Now the world moves on to the critical task of creating the indicators to measure the goals and monitor progress or the lack thereof. While many organizations and NGOs will have a voice in the process, huge responsibility rests with the statisticians in national capitals and at the UN Statistical Commission, whose membership is drawn from national offices. The quality of data comes into play.
The SDGs reliance on national statistical offices is a major shift away from the MDG system, where monitoring of the goals and data analysis in developing countries was done mostly by experienced UNDP representatives or consultants to other UN organizations. Turning over monitoring to governments—which many would argue are the source of many problems—diminishes the independent role of the United Nations and the likelihood of any significant naming and blaming.
How the goals will be financed remains a large question still to be decided concretely.
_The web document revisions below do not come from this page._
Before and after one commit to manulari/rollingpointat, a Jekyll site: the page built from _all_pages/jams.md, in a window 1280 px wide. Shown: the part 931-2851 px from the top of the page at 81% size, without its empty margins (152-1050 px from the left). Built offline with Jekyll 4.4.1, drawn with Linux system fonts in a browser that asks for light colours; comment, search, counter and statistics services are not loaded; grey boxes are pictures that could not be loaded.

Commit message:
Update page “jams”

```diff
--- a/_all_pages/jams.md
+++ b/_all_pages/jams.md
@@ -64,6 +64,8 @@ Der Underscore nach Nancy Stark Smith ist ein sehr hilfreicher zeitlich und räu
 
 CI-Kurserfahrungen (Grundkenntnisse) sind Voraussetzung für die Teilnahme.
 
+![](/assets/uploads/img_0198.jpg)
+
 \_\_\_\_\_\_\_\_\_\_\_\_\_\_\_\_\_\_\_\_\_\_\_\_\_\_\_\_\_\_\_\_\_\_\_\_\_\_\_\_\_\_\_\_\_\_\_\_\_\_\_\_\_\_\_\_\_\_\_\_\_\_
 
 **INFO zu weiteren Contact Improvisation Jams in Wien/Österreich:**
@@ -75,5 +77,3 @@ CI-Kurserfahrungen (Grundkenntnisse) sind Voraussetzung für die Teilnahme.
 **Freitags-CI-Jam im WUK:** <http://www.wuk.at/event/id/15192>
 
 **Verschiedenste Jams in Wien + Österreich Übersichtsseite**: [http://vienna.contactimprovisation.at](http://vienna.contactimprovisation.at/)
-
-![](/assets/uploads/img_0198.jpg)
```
The SDG Declaration assumes a close link between the goals and the outcome of the July 2015 Addis Ababa conference on financing for development. The declaration says: “We recognize that the full implementation of the Addis Ababa Action Agenda is critical for the realization of the Sustainable Development Goals and targets.”
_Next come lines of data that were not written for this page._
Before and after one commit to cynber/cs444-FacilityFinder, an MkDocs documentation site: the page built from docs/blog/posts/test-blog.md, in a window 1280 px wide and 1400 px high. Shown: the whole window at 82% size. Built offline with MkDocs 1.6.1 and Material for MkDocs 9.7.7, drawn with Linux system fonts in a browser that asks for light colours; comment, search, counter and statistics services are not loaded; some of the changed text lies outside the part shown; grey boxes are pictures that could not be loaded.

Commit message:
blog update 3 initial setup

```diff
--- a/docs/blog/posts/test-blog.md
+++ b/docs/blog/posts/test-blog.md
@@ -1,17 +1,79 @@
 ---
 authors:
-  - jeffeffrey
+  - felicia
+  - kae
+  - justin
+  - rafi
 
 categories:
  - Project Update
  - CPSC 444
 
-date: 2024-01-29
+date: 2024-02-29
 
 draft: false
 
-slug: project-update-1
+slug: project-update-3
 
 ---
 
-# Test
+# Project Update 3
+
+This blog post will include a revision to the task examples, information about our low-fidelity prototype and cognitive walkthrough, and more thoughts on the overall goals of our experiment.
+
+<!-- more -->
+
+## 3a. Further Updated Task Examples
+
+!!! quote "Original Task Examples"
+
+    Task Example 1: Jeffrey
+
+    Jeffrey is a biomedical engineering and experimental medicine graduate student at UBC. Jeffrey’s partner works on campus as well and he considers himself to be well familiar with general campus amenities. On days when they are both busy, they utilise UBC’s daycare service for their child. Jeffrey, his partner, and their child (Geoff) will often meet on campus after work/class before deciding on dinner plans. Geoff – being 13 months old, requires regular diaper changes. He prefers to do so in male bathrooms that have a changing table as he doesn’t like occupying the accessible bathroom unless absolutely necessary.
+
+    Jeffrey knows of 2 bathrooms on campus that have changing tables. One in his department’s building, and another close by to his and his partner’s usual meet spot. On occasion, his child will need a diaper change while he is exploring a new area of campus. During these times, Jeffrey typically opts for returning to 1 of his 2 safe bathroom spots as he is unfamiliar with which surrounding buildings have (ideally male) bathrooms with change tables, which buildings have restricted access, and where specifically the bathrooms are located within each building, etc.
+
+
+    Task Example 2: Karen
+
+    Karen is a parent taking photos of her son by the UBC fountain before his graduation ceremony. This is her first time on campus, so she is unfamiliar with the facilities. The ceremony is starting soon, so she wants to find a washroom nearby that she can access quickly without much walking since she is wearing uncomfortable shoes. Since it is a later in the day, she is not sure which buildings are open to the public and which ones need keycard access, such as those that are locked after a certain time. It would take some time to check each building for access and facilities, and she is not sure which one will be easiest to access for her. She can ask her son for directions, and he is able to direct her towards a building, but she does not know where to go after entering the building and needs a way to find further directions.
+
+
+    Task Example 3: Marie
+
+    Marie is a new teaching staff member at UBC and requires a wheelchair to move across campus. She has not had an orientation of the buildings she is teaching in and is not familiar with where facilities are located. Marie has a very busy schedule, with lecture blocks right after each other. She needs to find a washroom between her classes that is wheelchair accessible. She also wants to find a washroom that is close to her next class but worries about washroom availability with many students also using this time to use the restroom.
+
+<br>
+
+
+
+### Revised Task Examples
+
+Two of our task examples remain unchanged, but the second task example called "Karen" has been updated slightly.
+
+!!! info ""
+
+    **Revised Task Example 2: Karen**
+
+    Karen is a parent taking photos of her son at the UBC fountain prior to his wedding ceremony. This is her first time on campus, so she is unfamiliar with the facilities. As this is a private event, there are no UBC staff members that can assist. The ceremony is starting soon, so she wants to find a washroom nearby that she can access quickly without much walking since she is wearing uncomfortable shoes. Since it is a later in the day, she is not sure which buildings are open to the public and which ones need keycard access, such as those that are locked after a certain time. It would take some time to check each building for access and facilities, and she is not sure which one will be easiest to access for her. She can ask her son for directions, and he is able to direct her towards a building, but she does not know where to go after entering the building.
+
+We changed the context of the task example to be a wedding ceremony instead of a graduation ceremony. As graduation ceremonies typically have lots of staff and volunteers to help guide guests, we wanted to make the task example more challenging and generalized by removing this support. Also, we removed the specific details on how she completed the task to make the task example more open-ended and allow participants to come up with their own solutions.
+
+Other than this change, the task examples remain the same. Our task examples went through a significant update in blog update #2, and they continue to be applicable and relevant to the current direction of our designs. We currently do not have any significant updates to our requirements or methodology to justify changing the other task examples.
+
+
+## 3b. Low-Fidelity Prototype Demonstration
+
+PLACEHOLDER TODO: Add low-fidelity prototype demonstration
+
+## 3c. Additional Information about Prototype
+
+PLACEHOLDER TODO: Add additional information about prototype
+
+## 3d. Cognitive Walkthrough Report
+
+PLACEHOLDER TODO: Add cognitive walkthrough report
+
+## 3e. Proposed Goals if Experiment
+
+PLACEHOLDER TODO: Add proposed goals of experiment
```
SDG 17—“Strengthen the means of implementation and revitalize the global partnership for sustainable development”—seems to accept a cooperative framework, though this concept is interpreted in differing ways in poor, rich, and middle-income countries. It carries no fewer than 19 targets.
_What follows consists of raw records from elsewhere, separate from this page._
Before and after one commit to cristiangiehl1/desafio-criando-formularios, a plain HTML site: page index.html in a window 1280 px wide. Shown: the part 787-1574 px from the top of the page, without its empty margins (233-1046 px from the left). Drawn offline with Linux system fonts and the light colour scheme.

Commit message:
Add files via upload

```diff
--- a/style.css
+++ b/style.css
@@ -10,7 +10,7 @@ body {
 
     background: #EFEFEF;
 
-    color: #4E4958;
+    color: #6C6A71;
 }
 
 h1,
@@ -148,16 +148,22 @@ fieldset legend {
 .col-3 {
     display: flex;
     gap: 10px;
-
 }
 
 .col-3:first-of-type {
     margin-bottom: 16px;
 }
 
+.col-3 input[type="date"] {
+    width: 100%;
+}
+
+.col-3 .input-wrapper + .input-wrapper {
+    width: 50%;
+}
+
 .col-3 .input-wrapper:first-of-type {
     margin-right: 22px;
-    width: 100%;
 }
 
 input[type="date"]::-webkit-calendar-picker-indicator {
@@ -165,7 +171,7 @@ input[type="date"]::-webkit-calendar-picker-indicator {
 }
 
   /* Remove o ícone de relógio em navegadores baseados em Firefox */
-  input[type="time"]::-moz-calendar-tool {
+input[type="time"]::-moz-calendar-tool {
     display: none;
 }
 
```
Barry Herman of the Milano School of International Affairs, Management and Urban Policy at the New School University said that from the beginning it was clear that the wealthier countries saw financing as a cooperative effort, but on their terms.
Many developing countries wanted promises of expanding aid and an international body for tax collection and sharing to help pay for implementation. Neither was ever seriously considered by richer nations and the OECD, which stressed that the major burden of raising tax revenues should rest with national governments. The large emerging economies that have refused to join an OECD consensus, calling it “imperial,” were expected to play a South-South development role. That has now been cast into doubt as China works its way through a rocky economic period, Russia faces a tightening economy, Brazil is embroiled in official corruption charges, and India has seen its plans for increased industrialization and job creation stalled in parliament.
In short, the SDGs have for the most part ratcheted up and expanded the MDGs. What formulators of the new goals have not done — because it would be too much for many governments to accept — is look ahead to coming years of continued political and demographic flux, and go boldly into that future with new ideas and prescriptions.
Barbara Crossette, a former New York Times bureau chief at the United Nations, is a contributing writer and editor at PassBlue.com and a fellow of the Ralph Bunche Institute for International Studies at the CUNY Graduate Center.
Photo on homepage: Secretary-General Ban Ki-moon speaks with Angela Merkel and Bono at a special lunch meeting on the role of the private sector in implementing the SDGs, New York, 26 September 2015. UN Photo/Kim Haughton